● Work instruction:
Your task is to return the span of lines beginning at the one with "Refine contact messaging" and ending at the last line of the data, exactly as it stands.

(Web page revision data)
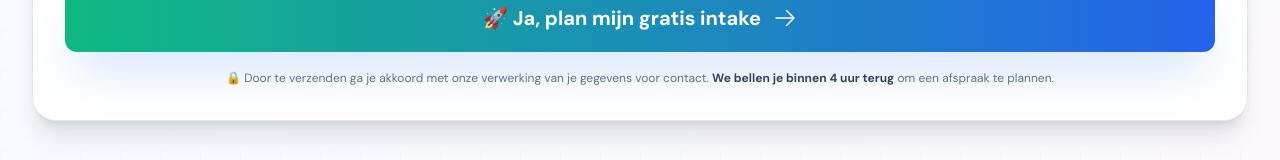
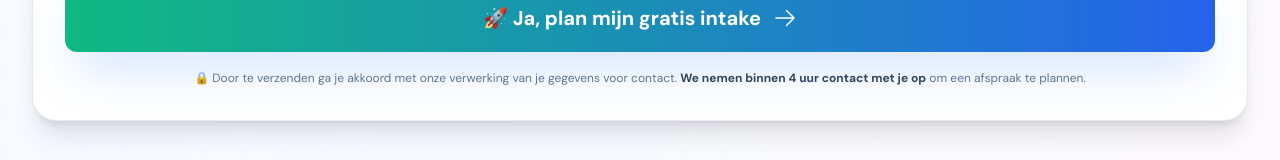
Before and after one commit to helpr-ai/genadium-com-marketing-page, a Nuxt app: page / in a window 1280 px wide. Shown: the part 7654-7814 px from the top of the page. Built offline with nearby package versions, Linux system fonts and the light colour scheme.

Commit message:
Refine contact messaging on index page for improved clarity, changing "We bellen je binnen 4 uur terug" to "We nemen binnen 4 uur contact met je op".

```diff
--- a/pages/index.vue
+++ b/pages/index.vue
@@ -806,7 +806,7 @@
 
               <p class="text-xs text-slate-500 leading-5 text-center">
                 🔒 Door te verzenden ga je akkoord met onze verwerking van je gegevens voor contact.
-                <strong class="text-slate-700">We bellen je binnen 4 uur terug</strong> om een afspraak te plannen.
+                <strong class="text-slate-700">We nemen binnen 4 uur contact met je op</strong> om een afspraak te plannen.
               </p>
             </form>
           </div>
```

● Task answer:
Refine contact messaging on index page for improved clarity, changing "We bellen je binnen 4 uur terug" to "We nemen binnen 4 uur contact met je op".

```diff
--- a/pages/index.vue
+++ b/pages/index.vue
@@ -806,7 +806,7 @@
 
               <p class="text-xs text-slate-500 leading-5 text-center">
                 🔒 Door te verzenden ga je akkoord met onze verwerking van je gegevens voor contact.
-                <strong class="text-slate-700">We bellen je binnen 4 uur terug</strong> om een afspraak te plannen.
+                <strong class="text-slate-700">We nemen binnen 4 uur contact met je op</strong> om een afspraak te plannen.
               </p>
             </form>
           </div>
```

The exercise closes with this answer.